District No. 1 firefighter retiring after decades of service

Oct 19, 2018

After more than 40 years of keeping the South Coast safe at two Dartmouth fire departments, Kimball A. Baker III is bidding farewell to his firefighting family. 

The current lieutenant at Dartmouth Fire District No. 1 is retiring to North Carolina by the end of the month. Including the time he spent in the New Bedford Fire Explorer program, he has nearly 47 years of experience under his belt.

Put simply, Baker was born to be a firefighter. His father, Kimball A. Baker, Jr., served with District No. 1 for more than two decades, and for a time was the department’s chief. Other family members and relatives were also members of area fire departments.

“It runs in the family,” Baker said. “I was brought up in the fire department.”

Growing up, Baker was exposed to the camaraderie of the close-knit community. His earliest memories all revolve around his father’s work. During major blazes, his mother woke him and his sisters up, headed to the scene, and watched. He and his family were also frequent attendees at clambakes, bean bakes, and other celebrations at the firehouse.

When he was old enough, he started volunteering at those events, and later joined District No. 1 from 1975 to 1979. He moved and joined District No. 3 in 1981 after marriage, serving there for the remainder of the decade before returning to District No. 1 in 1990.

He’s been at it ever since, and views his fellow firefighters as his extended family. 

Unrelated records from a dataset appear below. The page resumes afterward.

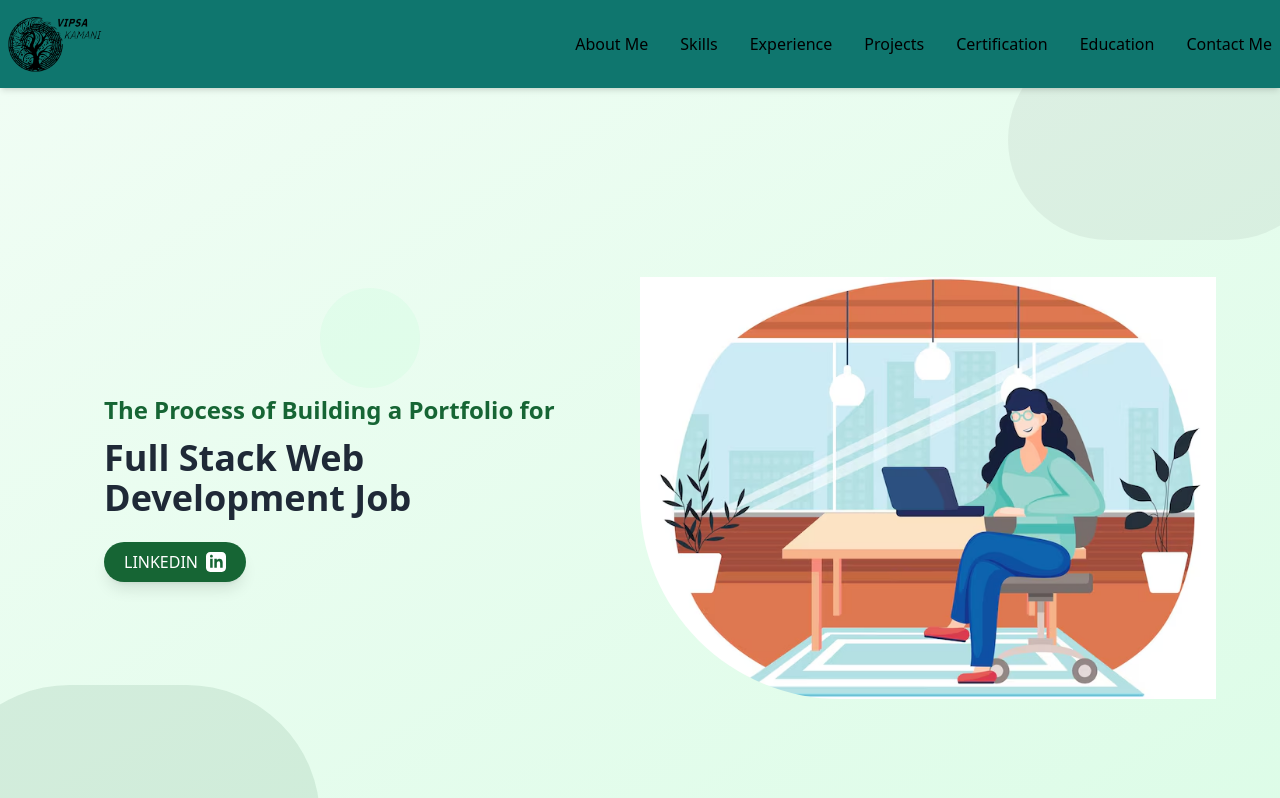
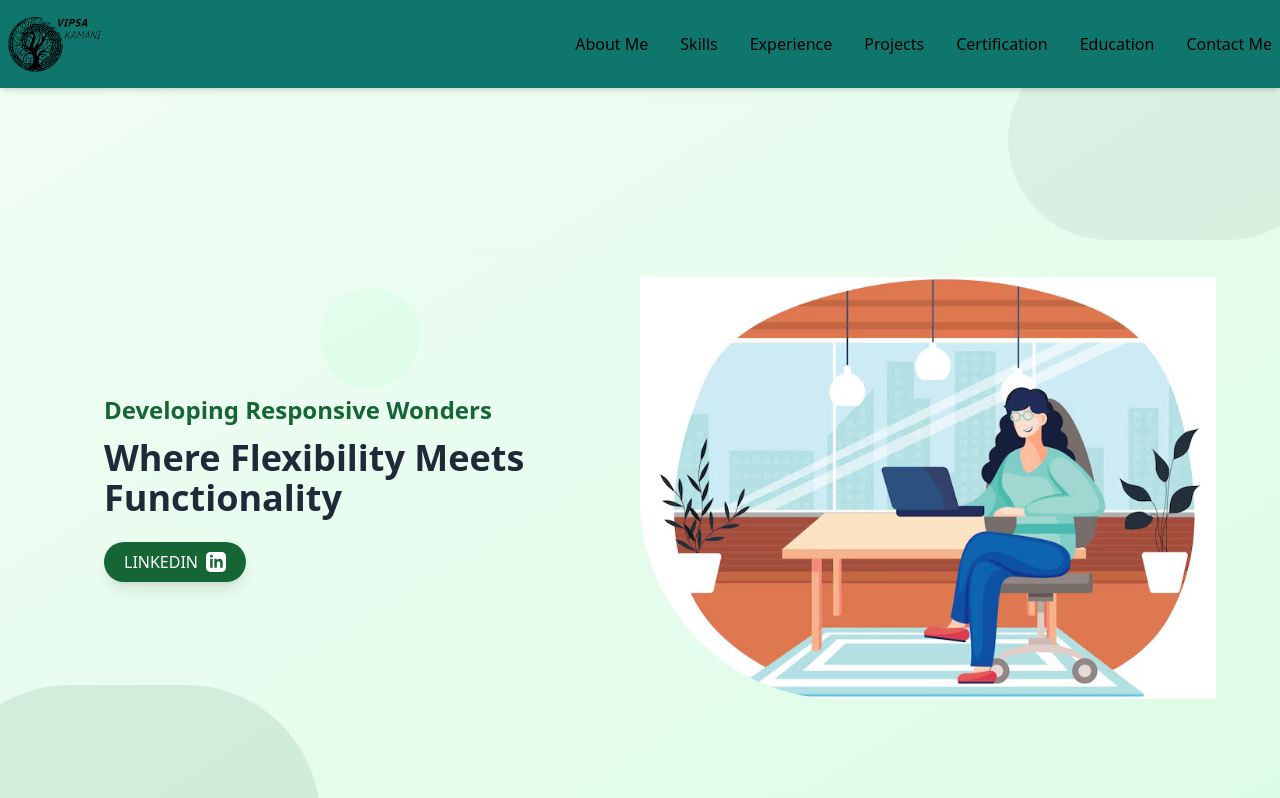
Before and after one commit to vive12345/MyPortfolio, a React (Vite) app: page / in a window 1280 px wide. Shown: the top 798 px of the page. Built offline with nearby package versions, Linux system fonts and the light colour scheme.

Commit message:
Update AboutMe.jsx

```diff
--- a/src/Components/AboutMe.jsx
+++ b/src/Components/AboutMe.jsx
@@ -63,10 +63,10 @@ const PortfolioPage = () => {
         <div className="flex flex-col lg:flex-row items-center">
           <div className="lg:w-1/2 p-6 lg:p-10 z-10">
             <h2 className="text-green-800 text-xl lg:text-2xl font-semibold mb-3">
-              The Process of Building a Portfolio for
+              Developing Responsive Wonders
             </h2>
             <h1 id="about-me" className="text-3xl lg:text-4xl font-bold mb-6 text-gray-800">
-              Full Stack Web Development Job
+              Where Flexibility Meets Functionality
             </h1>
             <button
               onClick={handleLinkedInClick}
```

He’s worn a lot of hats in the department. In addition to call firefighter, he is also an instructor for the department’s SAFE education program. He taught kids at DeMello, Cushman, and pre-schools in the area life-saving fire safety lessons, like getting close to the ground in smoky conditions, how to dial 911, and stop, drop and roll.

Since 2007, he has been the department’s rehab officer, responsible for monitoring the health and safety of his firefighters during a call.

Baker battled some tough blazes over the years. In Dartmouth, that includes countless barn fires he still remembers scooping burning hay.

The biggest blaze he’s ever battled was not actually in Dartmouth. He was on the ground during the infamous Kerr Mill Fire in Fall River, which occurred when he was with District No. 3.

He responded to the mutual aid request, and still vividly remembers witnessing telephone poles on the other side of Interstate 195 burning in the intense heat of the flames which consumed the massive mill. 

During remarks at his retirement party, his extended firefighting family recounted his rescue of a man who was trapped in the bedroom of his burning home, which was complicated by the man’s physical condition and a narrow window as the only means of escape. 

The same day, he had taught a safety program at DeMello, and the man’s daughter was in attendance. He asked each student to teach their families the safety tips, and believes that’s exactly what the young girl did. Had it not been for that, he said, the outcome might have been tragic.

During the ceremony, which was attended by a number of current and retired firefighters, District No. 1 Deputy Chief Jake Bettencourt presented Baker with a commemorative plaque and a few parting gifts -- a District No. 1 windbreaker for those windy North Carolina days, and various other gifts.

Baker is also retiring from his day job at Rodney Metals in New Bedford, where he’s worked for 37 years. He will still make frequent trips back to Massachusetts to visit family, and hopes to find out if he can volunteer at his new hometown fire department in North Carolina.

“It’ll never leave you once you’ve been a firefighter,” Baker said.